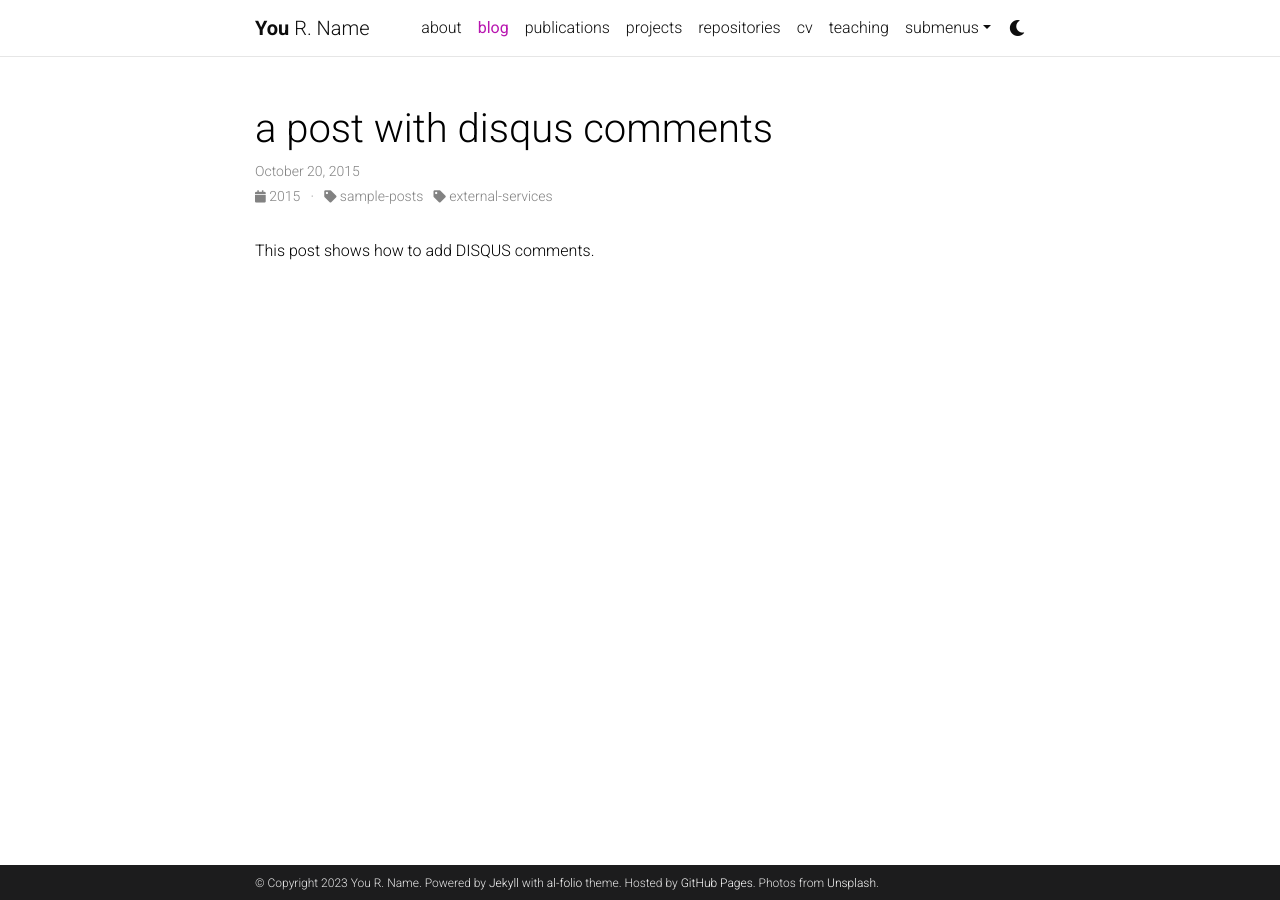
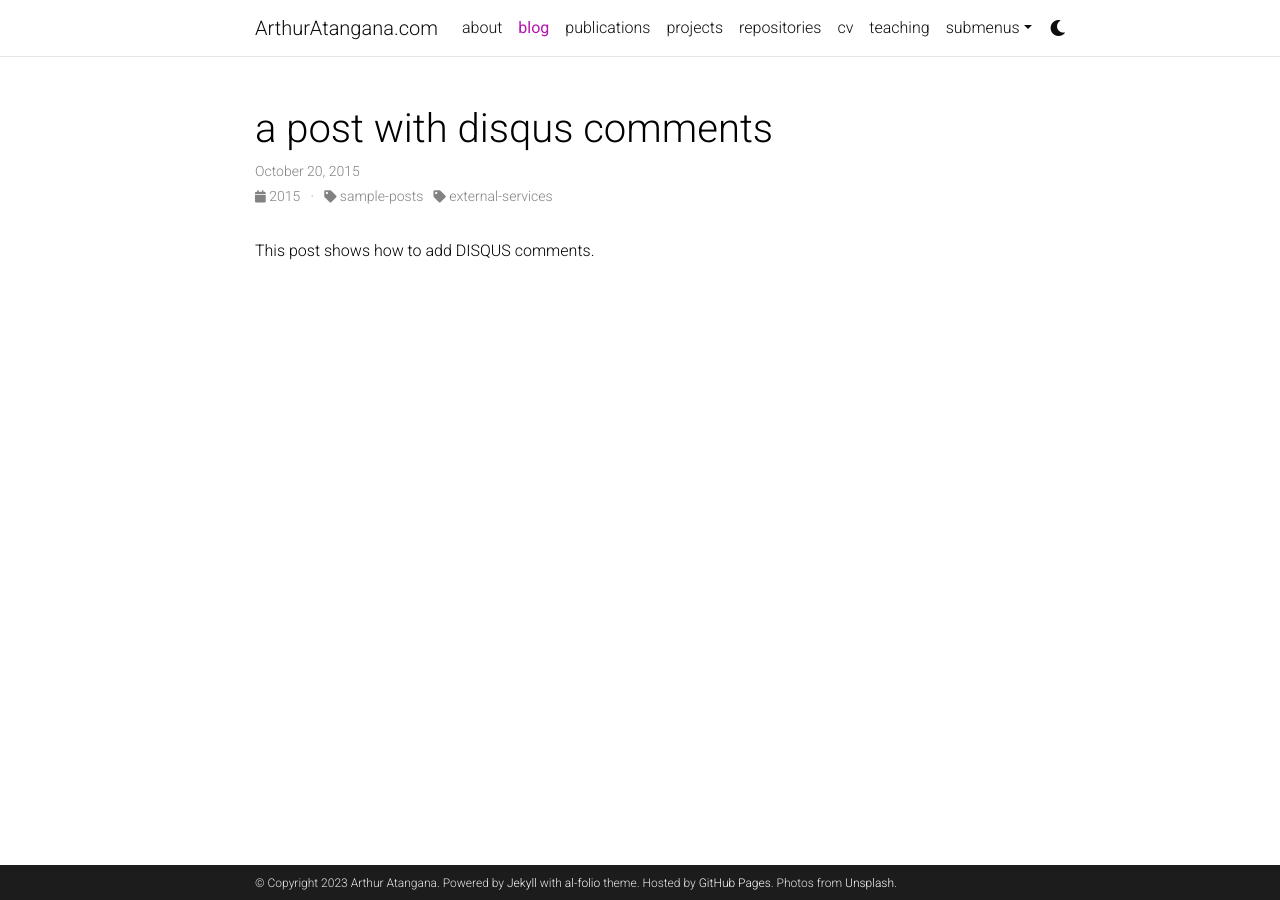
Before and after one commit to ArthurAtangana/ArthurAtangana.github.io, a Jekyll site: the page built from _posts/2015-10-20-disqus-comments.md, in a window 1280 px wide. Built offline with Jekyll 4.4.1, drawn with Linux system fonts in a browser that asks for light colours; comment, search, counter and statistics services are not loaded; a style sheet for code colours, icons or effects is not loaded.

Commit message:
edited _config.yml for more relevant details

```diff
--- a/_config.yml
+++ b/_config.yml
@@ -2,18 +2,18 @@
 # Site settings
 # -----------------------------------------------------------------------------
 
-title: blank # the website title (if blank, full name will be used instead)
-first_name: You
-middle_name: R.
-last_name: Name
-email: you@example.com
+title: ArthurAtangana.com # the website title (if blank, full name will be used instead)
+first_name: Arthur
+middle_name:
+last_name: Atangana
+email: contact@arthuratangana.com
 description: > # the ">" symbol means to ignore newlines until "footer_text:"
   A simple, whitespace theme for academics. Based on [*folio](https://github.com/bogoli/-folio) design.
 footer_text: >
   Powered by <a href="https://jekyllrb.com/" target="_blank">Jekyll</a> with <a href="https://github.com/alshedivat/al-folio">al-folio</a> theme.
   Hosted by <a href="https://pages.github.com/" target="_blank">GitHub Pages</a>.
   Photos from <a href="https://unsplash.com" target="_blank">Unsplash</a>.
-keywords: jekyll, jekyll-theme, academic-website, portfolio-website  # add your own keywords or leave empty
+keywords: Arthur Atangana, portfolio-website  # add your own keywords or leave empty
 
 lang: en # the language of your site (for example: en, fr, cn, ru, etc.)
 icon: ⚛️  # the emoji used as the favicon (alternatively, provide image name in /assets/img/)
@@ -71,7 +71,7 @@ og_image: # The site-wide (default for all links) Open Graph preview image
 # Social integration
 # -----------------------------------------------------------------------------
 
-github_username: # your GitHub user name
+github_username: ArthurAtangana # your GitHub user name
 gitlab_username: # your GitLab user name
 twitter_username: # your Twitter handle
 mastodon_username: # your mastodon instance+username in the format instance.tld/@username
@@ -120,7 +120,7 @@ bing_site_verification:  # out your bing-site-verification ID (Bing Webmaster)
 # Blog
 # -----------------------------------------------------------------------------
 
-blog_name: al-folio # blog_name will be displayed in your blog page
+blog_name: Arthur's website # blog_name will be displayed in your blog page
 blog_nav_title: blog # your blog must have a title for it to be displayed in the nav bar
 blog_description: a simple whitespace theme for academics
 permalink: /blog/:year/:title/
@@ -136,29 +136,29 @@ related_blog_posts:
 # Giscus comments (RECOMMENDED)
 # Follow instructions on https://giscus.app/ to setup for your repo to fill out
 # the information below.
-giscus:
-  repo: alshedivat/al-folio      # <your-github-user-name>/<your-github-repo-name>
-  repo_id: MDEwOlJlcG9zaXRvcnk2MDAyNDM2NQ==
-  category: Comments             # name of the category under which discussions will be created
-  category_id: DIC_kwDOA5PmLc4CTBt6
-  mapping: title                 # identify discussions by post title
-  strict: 1                      # use strict identification mode
-  reactions_enabled: 1           # enable (1) or disable (0) emoji reactions
-  input_position: bottom         # whether to display input form below (bottom) or above (top) the comments
-  theme: preferred_color_scheme  # name of the color scheme (preferred works well with al-folio light/dark mode)
-  emit_metadata: 0
-  lang: en
+#giscus:
+#  repo: ArthurAtangana/al-folio      # <your-github-user-name>/<your-github-repo-name>
+#  repo_id: MDEwOlJlcG9zaXRvcnk2MDAyNDM2NQ==
+#  category: Comments             # name of the category under which discussions will be created
+#  category_id: DIC_kwDOA5PmLc4CTBt6
+#  mapping: title                 # identify discussions by post title
+#  strict: 1                      # use strict identification mode
+#  reactions_enabled: 1           # enable (1) or disable (0) emoji reactions
+#  input_position: bottom         # whether to display input form below (bottom) or above (top) the comments
+#  theme: preferred_color_scheme  # name of the color scheme (preferred works well with al-folio light/dark mode)
+#  emit_metadata: 0
+#  lang: en
 
 # Disqus comments (DEPRECATED)
-disqus_shortname: al-folio # put your disqus shortname
+#disqus_shortname: al-folio # put your disqus shortname
 # https://help.disqus.com/en/articles/1717111-what-s-a-shortname
 
 # External sources.
 # If you have blog posts published on medium.com or other exteranl sources,
 # you can display them in your blog by adding a link to the RSS feed.
-external_sources:
-  - name: medium.com
-    rss_url: https://medium.com/@al-folio/feed
+#external_sources:
+#  - name: medium.com
+#    rss_url: https://medium.com/@al-folio/feed
 
 # -----------------------------------------------------------------------------
 # Collections
```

### YOUR ASSIGNMENT
Write out the data precisely as given, excluding the pictures.

### RESPONSE TO THIS EXERCISE
Before and after one commit to ArthurAtangana/ArthurAtangana.github.io, a Jekyll site: the page built from _posts/2015-10-20-disqus-comments.md, in a window 1280 px wide. Built offline with Jekyll 4.4.1, drawn with Linux system fonts in a browser that asks for light colours; comment, search, counter and statistics services are not loaded; a style sheet for code colours, icons or effects is not loaded.

Commit message:
edited _config.yml for more relevant details

```diff
--- a/_config.yml
+++ b/_config.yml
@@ -2,18 +2,18 @@
 # Site settings
 # -----------------------------------------------------------------------------
 
-title: blank # the website title (if blank, full name will be used instead)
-first_name: You
-middle_name: R.
-last_name: Name
-email: you@example.com
+title: ArthurAtangana.com # the website title (if blank, full name will be used instead)
+first_name: Arthur
+middle_name:
+last_name: Atangana
+email: contact@arthuratangana.com
 description: > # the ">" symbol means to ignore newlines until "footer_text:"
   A simple, whitespace theme for academics. Based on [*folio](https://github.com/bogoli/-folio) design.
 footer_text: >
   Powered by <a href="https://jekyllrb.com/" target="_blank">Jekyll</a> with <a href="https://github.com/alshedivat/al-folio">al-folio</a> theme.
   Hosted by <a href="https://pages.github.com/" target="_blank">GitHub Pages</a>.
   Photos from <a href="https://unsplash.com" target="_blank">Unsplash</a>.
-keywords: jekyll, jekyll-theme, academic-website, portfolio-website  # add your own keywords or leave empty
+keywords: Arthur Atangana, portfolio-website  # add your own keywords or leave empty
 
 lang: en # the language of your site (for example: en, fr, cn, ru, etc.)
 icon: ⚛️  # the emoji used as the favicon (alternatively, provide image name in /assets/img/)
@@ -71,7 +71,7 @@ og_image: # The site-wide (default for all links) Open Graph preview image
 # Social integration
 # -----------------------------------------------------------------------------
 
-github_username: # your GitHub user name
+github_username: ArthurAtangana # your GitHub user name
 gitlab_username: # your GitLab user name
 twitter_username: # your Twitter handle
 mastodon_username: # your mastodon instance+username in the format instance.tld/@username
@@ -120,7 +120,7 @@ bing_site_verification:  # out your bing-site-verification ID (Bing Webmaster)
 # Blog
 # -----------------------------------------------------------------------------
 
-blog_name: al-folio # blog_name will be displayed in your blog page
+blog_name: Arthur's website # blog_name will be displayed in your blog page
 blog_nav_title: blog # your blog must have a title for it to be displayed in the nav bar
 blog_description: a simple whitespace theme for academics
 permalink: /blog/:year/:title/
@@ -136,29 +136,29 @@ related_blog_posts:
 # Giscus comments (RECOMMENDED)
 # Follow instructions on https://giscus.app/ to setup for your repo to fill out
 # the information below.
-giscus:
-  repo: alshedivat/al-folio      # <your-github-user-name>/<your-github-repo-name>
-  repo_id: MDEwOlJlcG9zaXRvcnk2MDAyNDM2NQ==
-  category: Comments             # name of the category under which discussions will be created
-  category_id: DIC_kwDOA5PmLc4CTBt6
-  mapping: title                 # identify discussions by post title
-  strict: 1                      # use strict identification mode
-  reactions_enabled: 1           # enable (1) or disable (0) emoji reactions
-  input_position: bottom         # whether to display input form below (bottom) or above (top) the comments
-  theme: preferred_color_scheme  # name of the color scheme (preferred works well with al-folio light/dark mode)
-  emit_metadata: 0
-  lang: en
+#giscus:
+#  repo: ArthurAtangana/al-folio      # <your-github-user-name>/<your-github-repo-name>
+#  repo_id: MDEwOlJlcG9zaXRvcnk2MDAyNDM2NQ==
+#  category: Comments             # name of the category under which discussions will be created
+#  category_id: DIC_kwDOA5PmLc4CTBt6
+#  mapping: title                 # identify discussions by post title
+#  strict: 1                      # use strict identification mode
+#  reactions_enabled: 1           # enable (1) or disable (0) emoji reactions
+#  input_position: bottom         # whether to display input form below (bottom) or above (top) the comments
+#  theme: preferred_color_scheme  # name of the color scheme (preferred works well with al-folio light/dark mode)
+#  emit_metadata: 0
+#  lang: en
 
 # Disqus comments (DEPRECATED)
-disqus_shortname: al-folio # put your disqus shortname
+#disqus_shortname: al-folio # put your disqus shortname
 # https://help.disqus.com/en/articles/1717111-what-s-a-shortname
 
 # External sources.
 # If you have blog posts published on medium.com or other exteranl sources,
 # you can display them in your blog by adding a link to the RSS feed.
-external_sources:
-  - name: medium.com
-    rss_url: https://medium.com/@al-folio/feed
+#external_sources:
+#  - name: medium.com
+#    rss_url: https://medium.com/@al-folio/feed
 
 # -----------------------------------------------------------------------------
 # Collections
```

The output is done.